WHAT IS NEEDED:
Without the pictures, set down every line of the data exactly.

Code change snippets:
——————
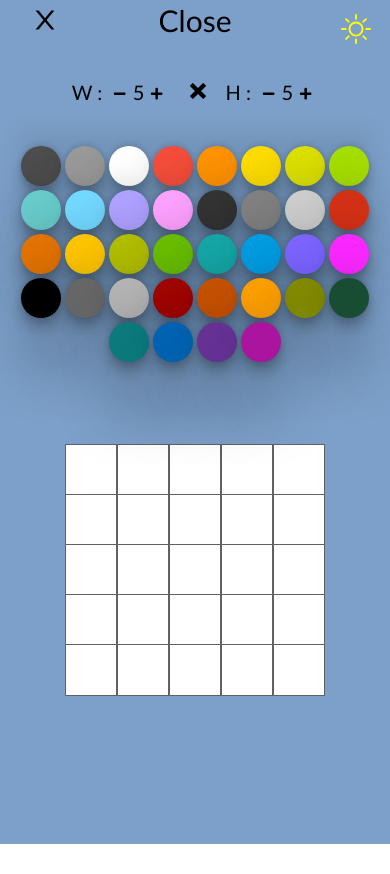
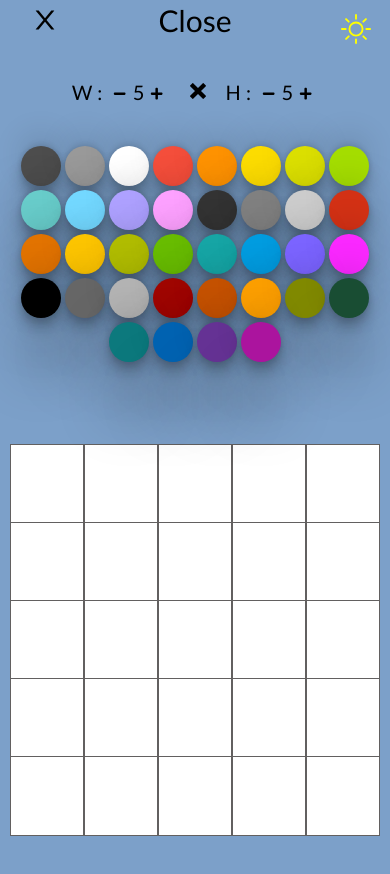
Before and after one commit to inflames32/drawer, a React (Create React App) app: page / in a window 390 px wide. Before the commit the page ends 844 px from the top, so only its background shows below. Built offline with nearby package versions, Linux system fonts and the light colour scheme.

Commit message:
grid responsive

```diff
--- a/package.json
+++ b/package.json
@@ -14,7 +14,6 @@
     "react-icons": "^4.4.0",
     "react-scripts": "5.0.1",
     "serve": "^14.0.1",
-    "uuid": "^9.0.0",
     "web-vitals": "^2.1.4"
   },
   "scripts": {
--- a/src/assets/CSS/grid.css
+++ b/src/assets/CSS/grid.css
@@ -31,7 +31,7 @@
 }
 @media screen and (min-width: 337px) {
   .grid_container {
-    width: 100%;
+    max-width: 95%;
     display: flex;
     align-items: center;
     justify-content: center;
@@ -39,18 +39,16 @@
     margin-top: 80px;
   }
   .grid {
-    height: 95%;
-    max-width: 90%;
+    height: auto;
+    width: auto;
+    max-width: 100%;
   }
   .grid_row {
     display: flex;
-    width: auto;
-    height: 50px;
+    width: 100%;
   }
 
   .grid_pixel {
-    width: 50px;
-    height: 50px;
     background: #ffffff;
     border: solid 0.2px rgb(98, 96, 96);
   }
--- a/src/components/Grid.js
+++ b/src/components/Grid.js
@@ -1,4 +1,6 @@
-import { v4 as uuidv4 } from "uuid";
+import { useState } from "react";
+import { GiConsoleController } from "react-icons/gi";
+
 import "../assets/CSS/grid.css";
 const Grid = ({
   color,
@@ -31,13 +33,33 @@ const Grid = ({
     numberOfCols.push(i);
   }
 
+  const [widthOfPixel, setWidthOfPixel] = useState("20px");
+  const [heightOfPixel, setHeightOfPixel] = useState("150px");
+  const [widthGrid, setWidthGrid] = useState();
+
+  const test = window.innerWidth / numberOfCols.length;
+  /* console.log(widthGrid); */
+  console.log(numberOfRows.length);
+  console.log("test", test);
+  const newtest = window.innerWidth;
+
+  let widthOfGridElement = document.getElementsByClassName("grid");
+
+  console.log("widthOfGridElement.inn", widthOfGridElement.innerWidth);
+
   return (
     <div className="grid_container">
-      <div className="grid">
+      <div className="grid" style={{ height: newtest }}>
         {numberOfRows.map((row, idRow) => (
-          <div className="grid_row" key={row} name={row}>
+          <div
+            className="grid_row"
+            key={row}
+            name={row}
+            style={{ height: test }}
+          >
             {numberOfCols.map((pixel, idCol) => (
               <div
+                style={{ width: test, height: test }}
                 className="grid_pixel"
                 id={idRow.toString() + "-" + idCol.toString()}
                 key={pixel}
```
Also changed, not shown: 1 other file (tests, documents, lock files or other folders).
——————
EXERCISE RESULT:
Before and after one commit to inflames32/drawer, a React (Create React App) app: page / in a window 390 px wide. Before the commit the page ends 844 px from the top, so only its background shows below. Built offline with nearby package versions, Linux system fonts and the light colour scheme.

Commit message:
grid responsive

```diff
--- a/package.json
+++ b/package.json
@@ -14,7 +14,6 @@
     "react-icons": "^4.4.0",
     "react-scripts": "5.0.1",
     "serve": "^14.0.1",
-    "uuid": "^9.0.0",
     "web-vitals": "^2.1.4"
   },
   "scripts": {
--- a/src/assets/CSS/grid.css
+++ b/src/assets/CSS/grid.css
@@ -31,7 +31,7 @@
 }
 @media screen and (min-width: 337px) {
   .grid_container {
-    width: 100%;
+    max-width: 95%;
     display: flex;
     align-items: center;
     justify-content: center;
@@ -39,18 +39,16 @@
     margin-top: 80px;
   }
   .grid {
-    height: 95%;
-    max-width: 90%;
+    height: auto;
+    width: auto;
+    max-width: 100%;
   }
   .grid_row {
     display: flex;
-    width: auto;
-    height: 50px;
+    width: 100%;
   }
 
   .grid_pixel {
-    width: 50px;
-    height: 50px;
     background: #ffffff;
     border: solid 0.2px rgb(98, 96, 96);
   }
--- a/src/components/Grid.js
+++ b/src/components/Grid.js
@@ -1,4 +1,6 @@
-import { v4 as uuidv4 } from "uuid";
+import { useState } from "react";
+import { GiConsoleController } from "react-icons/gi";
+
 import "../assets/CSS/grid.css";
 const Grid = ({
   color,
@@ -31,13 +33,33 @@ const Grid = ({
     numberOfCols.push(i);
   }
 
+  const [widthOfPixel, setWidthOfPixel] = useState("20px");
+  const [heightOfPixel, setHeightOfPixel] = useState("150px");
+  const [widthGrid, setWidthGrid] = useState();
+
+  const test = window.innerWidth / numberOfCols.length;
+  /* console.log(widthGrid); */
+  console.log(numberOfRows.length);
+  console.log("test", test);
+  const newtest = window.innerWidth;
+
+  let widthOfGridElement = document.getElementsByClassName("grid");
+
+  console.log("widthOfGridElement.inn", widthOfGridElement.innerWidth);
+
   return (
     <div className="grid_container">
-      <div className="grid">
+      <div className="grid" style={{ height: newtest }}>
         {numberOfRows.map((row, idRow) => (
-          <div className="grid_row" key={row} name={row}>
+          <div
+            className="grid_row"
+            key={row}
+            name={row}
+            style={{ height: test }}
+          >
             {numberOfCols.map((pixel, idCol) => (
               <div
+                style={{ width: test, height: test }}
                 className="grid_pixel"
                 id={idRow.toString() + "-" + idCol.toString()}
                 key={pixel}
```
Also changed, not shown: 1 other file (tests, documents, lock files or other folders).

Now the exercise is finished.